Last October, when John McCain’s presidential campaign was nearly dead, I went to Iowa to follow him around for a few days.
The story felt like a eulogy. Few observers believed McCain could come back from the twin disasters of his campaign nearly running out of money and his disastrous stand on comprehensive immigration reform.
Riding in a van from Sioux City to Sheldon, I asked McCain what had gone wrong. “The biggest detriment to our campaign so far — by far — was the immigration issue, because it’s an emotional issue with our Republican base,” he told me.
“I can show you the polling numbers that it really didn’t have anything to do with the financial situation, that as the immigration issue became hotter and hotter among Republicans, I started down.”
“And it’s still out there.”
Boy, was that true. But McCain managed to survive. He won the nomination on the strength of his national security credentials, but he gave Republican base voters just enough reassurance on the immigration issue when he pledged to “secure the border first.”
McCain succeeded as a result of what might be called a legitimate flip-flop.
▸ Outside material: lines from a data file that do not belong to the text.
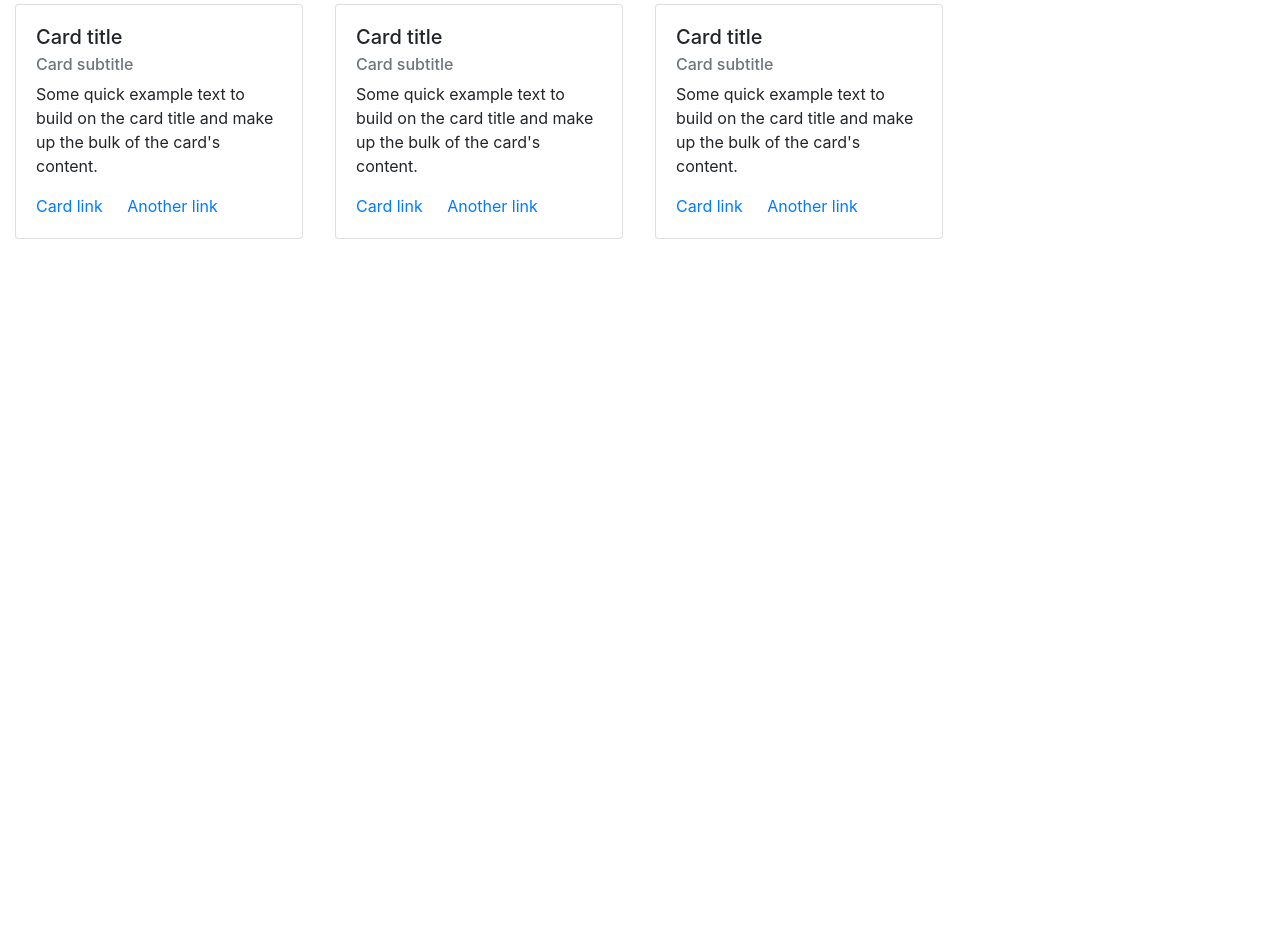
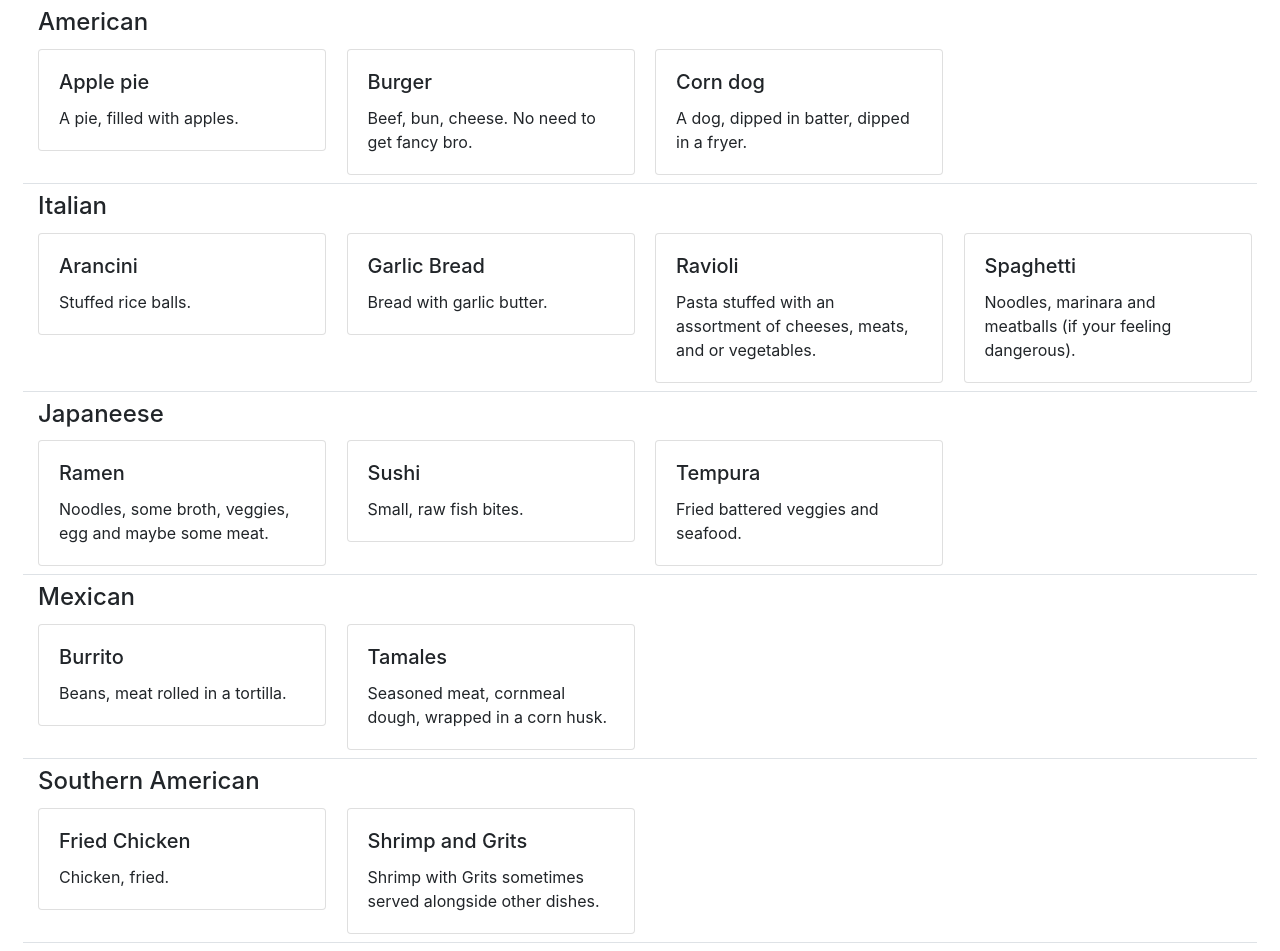
Before and after one commit to jesseg34/Item-Catalog, a Flask app: page / in a window 1280 px wide. Shown: the part 56-1007 px from the top of the page. Before the commit the page ends 295 px from the top, so only its background shows below. Run offline with Flask 2, Linux system fonts and the light colour scheme; data comes from the database, SQL or seed files in the repository; both versions use the stored data as it was after the commit; some libraries are stand-ins or nearby versions.

Commit message:
bug fixes and final changes

```diff
--- a/app.py
+++ b/app.py
@@ -7,7 +7,7 @@ from flask import redirect
 from flask import jsonify
 
 from sqlalchemy import create_engine
-from sqlalchemy.orm import sessionmaker
+from sqlalchemy.orm import sessionmaker, joinedload
 from database_setup import Base, User, Category, Food
 
 from database_setup import Base
@@ -31,7 +31,7 @@ engine = create_engine('sqlite:///catalog.db')
 Base.metadata.bind = engine
 
 # Seems to be a problem with this.
-# Will initialize in each utilized method per Udacity knowledge base question 11878
+# Will init in each utilized method per Udacity knowledge base question 11878
 # DBSession = sessionmaker(bind=engine)
 # session = DBSession()
 
@@ -75,7 +75,7 @@ def addCategory():
     session = DBSession()
 
     if 'username' not in login_session:
-        return redirect('/login')
+        return jsonify({'error': 'You must be logged in to modify data.'}), 401
 
     if (request.form['category'] is None):
         response = make_response(json.dumps(
@@ -99,7 +99,7 @@ def updateCategory(id):
     session = DBSession()
 
     if 'username' not in login_session:
-        return redirect('/login')
+        return jsonify({'error': 'You must be logged in to modify data.'}), 401
 
     category = session.query(Category).get(id)
 
@@ -119,7 +119,7 @@ def deleteCategory(id):
     session = DBSession()
 
     if 'username' not in login_session:
-        return redirect('/login')
+        return jsonify({'error': 'You must be logged in to modify data.'}), 401
 
     category = session.query(Category).get(id)
 
@@ -130,6 +130,17 @@ def deleteCategory(id):
     session.commit()
 
     return jsonify({'success': 'The category has been deleted'})
+
+
+@app.route('/api/v1/categories/food')
+def getFoodByCategory():
+    DBSession = sessionmaker(bind=engine)
+    session = DBSession()
+
+    results = session.query(Category).options(joinedload(Category.food)).all()
+    return jsonify(Categories=[dict(c.serialize,
+                                    Food=[i.serialize for i in c.food])
+                               for c in results])
 
 
 # Food Routes
@@ -161,7 +172,7 @@ def addFood():
     session = DBSession()
 
     if 'username' not in login_session:
-        return redirect('/login')
+        return jsonify({'error': 'You must be logged in to modify data.'}), 401
 
     if (request.form['insert-name'] is None):
         response = make_response(json.dumps(
@@ -187,7 +198,7 @@ def updateFood(id):
     session = DBSession()
     print(id)
     if 'username' not in login_session:
-        return redirect('/login')
+        return jsonify({'error': 'You must be logged in to modify data.'}), 401
 
     food = session.query(Food).get(id)
 
@@ -211,7 +222,7 @@ def deleteFood(id):
     session = DBSession()
 
     if 'username' not in login_session:
-        return redirect('/login')
+        return jsonify({'error': 'You must be logged in to modify data.'}), 401
 
     food = session.query(Food).get(id)
 
@@ -248,6 +259,8 @@ def displayLogin():
     return render_template('login.html', STATE=state)
 
 # Login Routes
+# Oauth code was written while taking the Udacity Full-stack Back-end courses.
+# Credit goes to Udacity for oauth implementation
 
 
 @app.route('/gconnect', methods=['POST'])
@@ -303,7 +316,7 @@ def gconnect():
     stored_access_token = login_session.get('access_token')
     stored_gplus_id = login_session.get('gplus_id')
     if stored_access_token is not None and gplus_id == stored_gplus_id:
-        response = make_response(json.dumps('Current user is already connected.'),
+        response = make_response(json.dumps('User is already connected.'),
                                  200)
         response.headers['Content-Type'] = 'application/json'
         return response
@@ -325,14 +338,14 @@ def gconnect():
     # Add user to database if they don't already exist
     user_id = getUserID(data['email'])
 
-    if not user_id:
+    if user_id is None:
         user_id = createUser(login_session)
     login_session['user_id'] = user_id
 
     output = ''
-    output += '<h1>Welcome, '
+    output += '<h3>Welcome, '
     output += login_session['username']
-    output += '!</h1>'
+    output += '!</h3>'
     flash("you are now logged in as %s" % login_session['username'])
 
     return output
@@ -350,7 +363,8 @@ def gdisconnect():
     print('In gdisconnect access token is %s', access_token)
     print('User name is: ')
     print(login_session['username'])
-    url = 'https://accounts.google.com/o/oauth2/revoke?token=%s' % login_session['access_token']
+    url = """https://accounts.google.com
+            /o/oauth2/revoke?token=%s""" % login_session['access_token']
     h = httplib2.Http()
     result = h.request(url, 'GET')[0]
     print('result is ')
@@ -360,9 +374,7 @@ def gdisconnect():
         del login_session['gplus_id']
         del login_session['username']
         del login_session['email']
-        response = make_response(json.dumps('Successfully disconnected.'), 200)
-        response.headers['Content-Type'] = 'application/json'
-        return response
+        return redirect('/login')
     else:
         response = make_response(json.dumps(
             'Failed to revoke token for given user.'))
@@ -383,23 +395,18 @@ def fbconnect():
         'web']['app_id']
     app_secret = json.loads(
         open('fb_client_secrets.json', 'r').read())['web']['app_secret']
-    url = 'https://graph.facebook.com/oauth/access_token?grant_type=fb_exchange_token&client_id=%s&client_secret=%s&fb_exchange_token=%s' % (
+    url = """https://graph.facebook.com/oauth/access_token
+            ?grant_type=fb_exchange_token
+            &client_id=%s&client_secret=%s&fb_exchange_token=%s""" % (
         app_id, app_secret, access_token)
     h = httplib2.Http()
     result = h.request(url, 'GET')[1]
 
-    # Use token to get user info from API
-    #userinfo_url = "https://graph.facebook.com/v2.8/me"
-    '''
-        Due to the formatting for the result from the server token exchange we have to
-        split the token first on commas and select the first index which gives us the key : value
-        for the server access token then we split it on colons to pull out the actual token value
-        and replace the remaining quotes with nothing so that it can be used directly in the graph
-        api calls
-    '''
+    # formatting the token
     token = result.split(',')[0].split(':')[1].replace('"', '')
 
-    url = 'https://graph.facebook.com/v2.8/me?access_token=%s&fields=name,id,email' % token
+    url = """https://graph.facebook.com/v2.8/me
+            ?access_token=%s&fields=name,id,email""" % token
     h = httplib2.Http()
     result = h.request(url, 'GET')[1]
     # print "url sent for API access:%s"% url
@@ -414,14 +421,14 @@ def fbconnect():
 
     # see if user exists
     user_id = getUserID(login_session['email'])
-    if not user_id:
+    if user_id is None:
         user_id = createUser(login_session)
     login_session['user_id'] = user_id
 
     output = ''
-    output += '<h1>Welcome, '
+    output += '<h3>Welcome, '
     output += login_session['username']
-    output += '!</h1>'
+    output += '!</h3>'
 
     flash("Now logged in as %s" % login_session['username'])
     return output
@@ -435,15 +442,13 @@ def fbdisconnect():
     url = 'https://graph.facebook.com/%s/permissions?access_token=%s' % (
         facebook_id, access_token)
     h = httplib2.Http()
-    result = h.request(url, 'DELETE')[1]
+    h.request(url, 'DELETE')[1]
 
     del login_session['username']
     del login_session['email']
     del login_session['facebook_id']
 
-    print(result)
-
-    return "you have been logged out"
+    return redirect('/login')
 
 # User Helper Functions
 
@@ -451,6 +456,9 @@ def fbdisconnect():
 def createUser(login_session):
     DBSession = sessionmaker(bind=engine)
     session = DBSession()
+
+    print(login_session['username'])
+    print(login_session['email'])
 
     newUser = User(name=login_session['username'], email=login_session[
                    'email'])
@@ -469,6 +477,9 @@ def getUserInfo(user_id):
 
 
 def getUserID(email):
+    DBSession = sessionmaker(bind=engine)
+    session = DBSession()
+
     try:
         user = session.query(User).filter_by(email=email).one()
         return user.id
--- a/database_setup.py
+++ b/database_setup.py
@@ -29,7 +29,6 @@ class Category(Base):
 
     id = Column(Integer, primary_key=True)
     category = Column(String)
-    food = relationship("Food")
 
     @property
     def serialize(self):
@@ -45,6 +44,7 @@ class Food(Base):
     name = Column(String)
     description = Column(String)
     category_id = Column(Integer, ForeignKey('categories.id'))
+    category = relationship(Category, backref='food')
 
     @property
     def serialize(self):
--- /dev/null
+++ b/static/main.css
@@ -0,0 +1,4 @@
+.row.equal {
+    display: flex;
+    flex-wrap: wrap;
+  }
--- a/templates/home.html
+++ b/templates/home.html
@@ -1,44 +1,51 @@
 {% extends "master.html" %}
 {% block content %}
-<div class="row">
-    <div class="col-sm-6 col-md-4 col-lg-3 mt-1">
-        <div class="card" style="width: 18rem;">
-            <div class="card-body">
-                <h5 class="card-title">Card title</h5>
-                <h6 class="card-subtitle mb-2 text-muted">Card subtitle</h6>
-                <p class="card-text">Some quick example text to build on the card title and make up the bulk of the
-                    card's
-                    content.</p>
-                <a href="#" class="card-link">Card link</a>
-                <a href="#" class="card-link">Another link</a>
-            </div>
-        </div>
+<div id="category-container">
+
+</div>
+<div id="category-template" class="row equal pb-2 m-2 border-bottom" hidden="true">
+    <div class="col-12">
+        <h4 class="category"></h4>
     </div>
-    <div class="col-sm-6 col-md-4 col-lg-3 mt-1">
-        <div class="card" style="width: 18rem;">
-            <div class="card-body">
-                <h5 class="card-title">Card title</h5>
-                <h6 class="card-subtitle mb-2 text-muted">Card subtitle</h6>
-                <p class="card-text">Some quick example text to build on the card title and make up the bulk of the
-                    card's
-                    content.</p>
-                <a href="#" class="card-link">Card link</a>
-                <a href="#" class="card-link">Another link</a>
-            </div>
-        </div>
-    </div>
-    <div class="col-sm-6 col-md-4 col-lg-3 mt-1">
-        <div class="card" style="width: 18rem;">
-            <div class="card-body">
-                <h5 class="card-title">Card title</h5>
-                <h6 class="card-subtitle mb-2 text-muted">Card subtitle</h6>
-                <p class="card-text">Some quick example text to build on the card title and make up the bulk of the
-                    card's
-                    content.</p>
-                <a href="#" class="card-link">Card link</a>
-                <a href="#" class="card-link">Another link</a>
-            </div>
+</div>
+<div id="food-card-template" hidden="true" class="col-sm-6 col-md-4 col-lg-3 mt-1">
+    <div class="card" style="width: 18rem;">
+        <div class="card-body">
+            <h5 class="food-name card-title"></h5>
+            <p class="food-description card-text"></p>
         </div>
     </div>
 </div>
 {% endblock %}
+{% block js %}
+<script>
+    $(PopulateCatelog());
+    function PopulateCatelog() {
+        $.ajax({
+            type: 'GET',
+            url: '/api/v1/categories/food',
+            success: function (results) {
+                $.each(results.Categories, function (key, category) {
+                    var categoryTemplate = $('#category-template').clone();
+                    categoryTemplate.attr('id', category.category);
+                    categoryTemplate.find('.category').text(category.category);
+                    $('#category-container').append(categoryTemplate);
+                    categoryTemplate.attr('hidden', false);
+
+                    $.each(category.Food, function (key, food) {
+                        var foodTemplate = $('#food-card-template').clone();
+                        foodTemplate.find('.food-name.card-title').text(food.name);
+                        foodTemplate.find('.food-description.card-text').text(food.description);
+                        categoryTemplate.append(foodTemplate);
+                        foodTemplate.attr('hidden', false);
+                    });
+                });
+            },
+            error: function (err) {
+                console.log(err);
+                alert("There was a problem fetching the categories and food.");
+            }
+        });
+    }
+</script>
+{% endblock%}
--- a/templates/login.html
+++ b/templates/login.html
@@ -22,6 +22,8 @@
         </div>
     </div>
 </div>
+<!-- Oauth code was written while taking the Udacity Full-stack Back-end courses.
+Credit goes to Udacity for oauth implementation -->
 <script>
     function googleSignInCallback(authResult) {
         if (authResult['code']) {
@@ -35,7 +37,6 @@
                 data: authResult['code'],
                 success: function (result) {
                     if (result) {
-                        alert('success')
                         $('#result').html('Login Successful!</br>' + result + '</br>Redirecting...')
                         setTimeout(function () {
                             window.location.href = "/";
--- a/templates/master.html
+++ b/templates/master.html
@@ -6,13 +6,8 @@
     <title>Food Catalog</title>
     <link rel="stylesheet" href="https://stackpath.bootstrapcdn.com/bootstrap/4.1.3/css/bootstrap.min.css" integrity="sha384-MCw98/SFnGE8fJT3GXwEOngsV7Zt27NXFoaoApmYm81iuXoPkFOJwJ8ERdknLPMO"
         crossorigin="anonymous">
-    <link rel="stylesheet" href="{{ url_for('static',filename = 'bootstrap-social.css') }}">
-    <link rel="stylesheet" href="https://use.fontawesome.com/releases/v5.5.0/css/all.css" integrity="sha384-B4dIYHKNBt8Bc12p+WXckhzcICo0wtJAoU8YZTY5qE0Id1GSseTk6S+L3BlXeVIU"
-        crossorigin="anonymous">
-    <!-- <script src="//ajax.googleapis.com/ajax/libs/jquery/1.8.2/jquery.min.js"> -->
-    </script>
+    <link rel="stylesheet" href="{{ url_for('static',filename = 'main.css') }}">
     <script src="//apis.google.com/js/platform.js"> </script>
-    <!-- <script src="https://apis.google.com/js/api:client.js"></script> -->
 
 </head>
 
```
Also changed, not shown: templates/categories.html (+15 -0 lines), templates/food.html (+30 -0 lines), catalog.db, static/bootstrap-social.css (deleted), 1 other file.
After supporting comprehensive immigration reform, McCain got the word from voters, in no uncertain terms, that they wanted the borders secured before anything else. So McCain adopted a new mantra.
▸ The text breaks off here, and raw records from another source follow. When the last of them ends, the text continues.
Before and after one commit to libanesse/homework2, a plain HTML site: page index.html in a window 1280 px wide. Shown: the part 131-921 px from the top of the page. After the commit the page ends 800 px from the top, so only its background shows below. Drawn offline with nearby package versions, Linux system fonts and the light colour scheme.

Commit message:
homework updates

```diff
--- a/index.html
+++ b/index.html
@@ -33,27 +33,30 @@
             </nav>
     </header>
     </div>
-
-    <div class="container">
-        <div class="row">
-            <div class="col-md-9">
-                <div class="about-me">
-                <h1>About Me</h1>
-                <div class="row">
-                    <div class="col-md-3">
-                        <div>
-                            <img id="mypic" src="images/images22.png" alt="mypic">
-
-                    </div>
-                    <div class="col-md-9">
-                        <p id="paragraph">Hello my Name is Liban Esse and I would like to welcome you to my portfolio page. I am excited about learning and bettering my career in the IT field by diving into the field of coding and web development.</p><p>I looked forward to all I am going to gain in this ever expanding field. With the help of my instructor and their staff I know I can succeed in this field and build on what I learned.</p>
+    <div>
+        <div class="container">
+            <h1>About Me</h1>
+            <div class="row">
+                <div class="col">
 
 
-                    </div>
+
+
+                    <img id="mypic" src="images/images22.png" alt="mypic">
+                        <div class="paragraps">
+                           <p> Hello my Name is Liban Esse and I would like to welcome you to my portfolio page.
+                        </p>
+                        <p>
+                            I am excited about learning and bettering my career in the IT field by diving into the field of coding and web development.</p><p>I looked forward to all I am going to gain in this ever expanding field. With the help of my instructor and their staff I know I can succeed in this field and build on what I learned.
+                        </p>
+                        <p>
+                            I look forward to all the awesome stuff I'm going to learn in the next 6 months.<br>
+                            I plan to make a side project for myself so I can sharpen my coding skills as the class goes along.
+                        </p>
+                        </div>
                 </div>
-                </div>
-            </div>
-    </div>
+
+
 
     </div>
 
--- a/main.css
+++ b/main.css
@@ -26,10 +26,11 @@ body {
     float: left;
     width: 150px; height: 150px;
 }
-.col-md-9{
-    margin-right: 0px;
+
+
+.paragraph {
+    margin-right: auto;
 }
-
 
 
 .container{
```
When we got to Sheldon, for a talk to a (very) small crowd at a Pizza Ranch restaurant, somebody brought up immigration. “We learned a message from the last debate,” McCain said. “The lesson is people want the border secure. They want the border secure. I got the message. The border has to be secure. And we have to do what’s necessary to secure our border, and then we can move on to other aspects of the problem.”
That was, or seemed like, straight talk. But that was the primary McCain. Now, we’re seeing the old McCain. He’s been talking about comprehensive immigration reform again lately, and he hasn’t been terribly careful about assuring audiences that the borders will be secured first, and only then will other aspects of reform go forward.
Take his appearance last week before the National Association of Latino Elected and Appointed Officials. In prepared remarks, he spoke of securing the borders. But later, when asked whether comprehensive reform — not just border-securing enforcement — would be one of his top priorities in his first 100 days in office, McCain said: “It will be my top priority yesterday, today, and tomorrow.”
That didn’t really sound like securing the borders first.
McCain also made a gaffe when he pledged that “someone who comes here legally cannot have priority over someone who comes here illegally.” His staff assured me later that he meant it the other way around.
A few days earlier, in an interview with the Las Vegas Sun, McCain also brought up immigration, saying, “I haven’t won on every issue. I didn’t win on immigration reform, but I’ll go back at it. And I’m glad I did it.”
Glad he did it! If you want to see McCain at his most incorrigible, there it is. He took a stand on an issue that deeply divided his party, a stand that almost cost him the nomination, and that still causes him trouble with voters whose support he desperately needs today. And he’s glad he did it.
What was that about getting the message?
McCain was a bit more careful this week when he addressed the League of United Latin American Citizens. “Many Americans, with good cause, did not believe us when we said we would secure our borders, and so we failed in our efforts,” he said. “We must prove to them that we can and will secure our borders first, while respecting the dignity and rights of citizens and legal residents of the United States.”
That was better, but which McCain is the real McCain?
This is serious stuff. McCain made a promise to the voters who chose him over his rivals in the Republican primaries. If it appears that he is going back on that promise, or wobbling, or slipping into the old McCain who nearly lost the nomination, he’ll be in trouble.
And he won’t be glad he did it.
– This column originally appeared in The Hill.